Thanks David for your answer, would it make sense to do this at CodeGen under –O?

Something like, in CodegenFunction::EmitCallExpr check that we’re calling a constexpr function, then attempt to evaluate it, and then forward down a llvm::Constant* until CodeGenFunction::EmitCall (the one in CGCall.cpp). Then there if given a non-null llvm::Constant*, use that to create and return the RValue. This seems unnecessarily complicated but should emit everything else required at that point except the function call itself.

Kind regards,


Thanks David for your answer, would it make sense to do this at CodeGen under –O?

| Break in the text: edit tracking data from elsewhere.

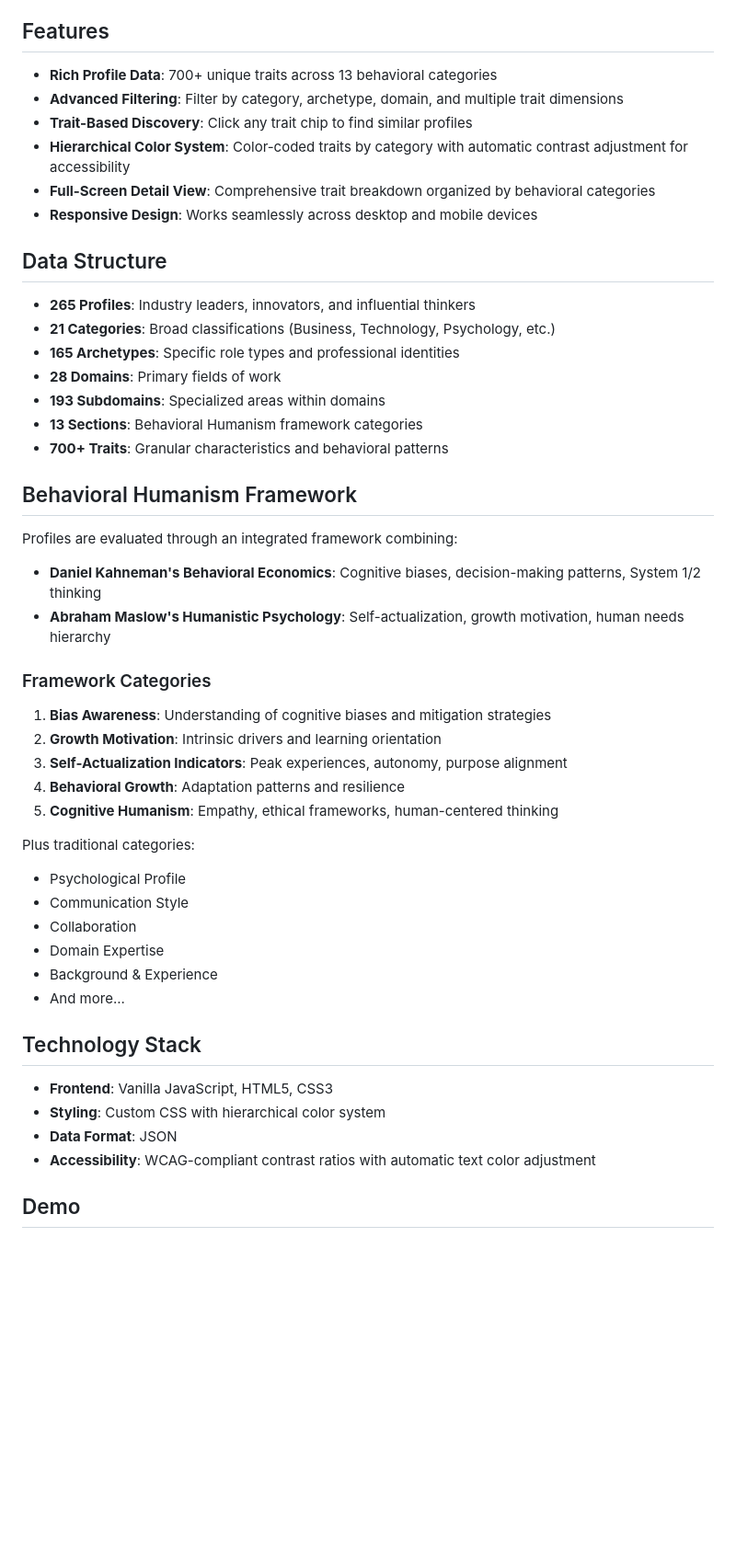
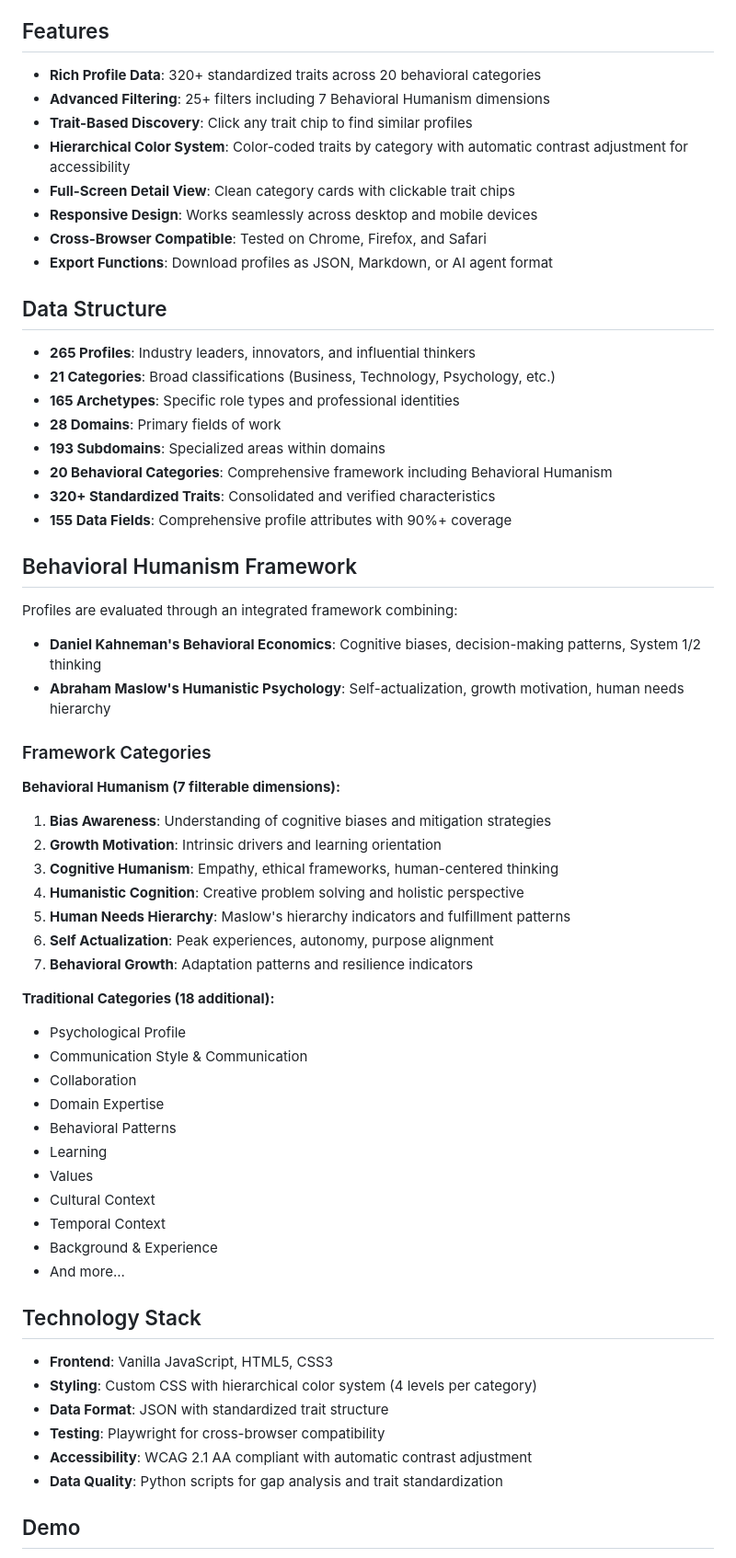
Before and after one commit to raymassie/influence-atlas, a Markdown page: README.md, the part around the change printed below. Shown: that part at 92% size. Drawn GitHub-style; blank space fills up the shorter version.

```diff
--- a/README.md
+++ b/README.md
@@ -8,12 +8,14 @@ This application provides rich, searchable profiles of 265+ influential figures
 
 ## Features
 
-- **Rich Profile Data**: 700+ unique traits across 13 behavioral categories
-- **Advanced Filtering**: Filter by category, archetype, domain, and multiple trait dimensions
+- **Rich Profile Data**: 320+ standardized traits across 20 behavioral categories
+- **Advanced Filtering**: 25+ filters including 7 Behavioral Humanism dimensions
 - **Trait-Based Discovery**: Click any trait chip to find similar profiles
 - **Hierarchical Color System**: Color-coded traits by category with automatic contrast adjustment for accessibility
-- **Full-Screen Detail View**: Comprehensive trait breakdown organized by behavioral categories
+- **Full-Screen Detail View**: Clean category cards with clickable trait chips
 - **Responsive Design**: Works seamlessly across desktop and mobile devices
+- **Cross-Browser Compatible**: Tested on Chrome, Firefox, and Safari
+- **Export Functions**: Download profiles as JSON, Markdown, or AI agent format
 
 ## Data Structure
 
@@ -22,8 +24,9 @@ This application provides rich, searchable profiles of 265+ influential figures
 - **165 Archetypes**: Specific role types and professional identities
 - **28 Domains**: Primary fields of work
 - **193 Subdomains**: Specialized areas within domains
-- **13 Sections**: Behavioral Humanism framework categories
-- **700+ Traits**: Granular characteristics and behavioral patterns
+- **20 Behavioral Categories**: Comprehensive framework including Behavioral Humanism
+- **320+ Standardized Traits**: Consolidated and verified characteristics
+- **155 Data Fields**: Comprehensive profile attributes with 90%+ coverage
 
 ## Behavioral Humanism Framework
 
@@ -33,26 +36,36 @@ Profiles are evaluated through an integrated framework combining:
 
 ### Framework Categories
 
+**Behavioral Humanism (7 filterable dimensions):**
 1. **Bias Awareness**: Understanding of cognitive biases and mitigation strategies
 2. **Growth Motivation**: Intrinsic drivers and learning orientation
-3. **Self-Actualization Indicators**: Peak experiences, autonomy, purpose alignment
-4. **Behavioral Growth**: Adaptation patterns and resilience
-5. **Cognitive Humanism**: Empathy, ethical frameworks, human-centered thinking
+3. **Cognitive Humanism**: Empathy, ethical frameworks, human-centered thinking
+4. **Humanistic Cognition**: Creative problem solving and holistic perspective
+5. **Human Needs Hierarchy**: Maslow's hierarchy indicators and fulfillment patterns
+6. **Self Actualization**: Peak experiences, autonomy, purpose alignment
+7. **Behavioral Growth**: Adaptation patterns and resilience indicators
 
-Plus traditional categories:
+**Traditional Categories (18 additional):**
 - Psychological Profile
-- Communication Style
+- Communication Style & Communication
 - Collaboration
 - Domain Expertise
+- Behavioral Patterns
+- Learning
+- Values
+- Cultural Context
+- Temporal Context
 - Background & Experience
 - And more...
 
 ## Technology Stack
 
 - **Frontend**: Vanilla JavaScript, HTML5, CSS3
-- **Styling**: Custom CSS with hierarchical color system
-- **Data Format**: JSON
-- **Accessibility**: WCAG-compliant contrast ratios with automatic text color adjustment
+- **Styling**: Custom CSS with hierarchical color system (4 levels per category)
+- **Data Format**: JSON with standardized trait structure
+- **Testing**: Playwright for cross-browser compatibility
+- **Accessibility**: WCAG 2.1 AA compliant with automatic contrast adjustment
+- **Data Quality**: Python scripts for gap analysis and trait standardization
 
 ## Demo
 
```
Also changed, not shown: other parts of README.md (+39 -7 lines).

I doubt it - the Clang code isn’t really designed to be an efficient optimizer. If this is a missed optimization, it’d likely be best to look at why the LLVM optimization pipeline is missing the opportunity.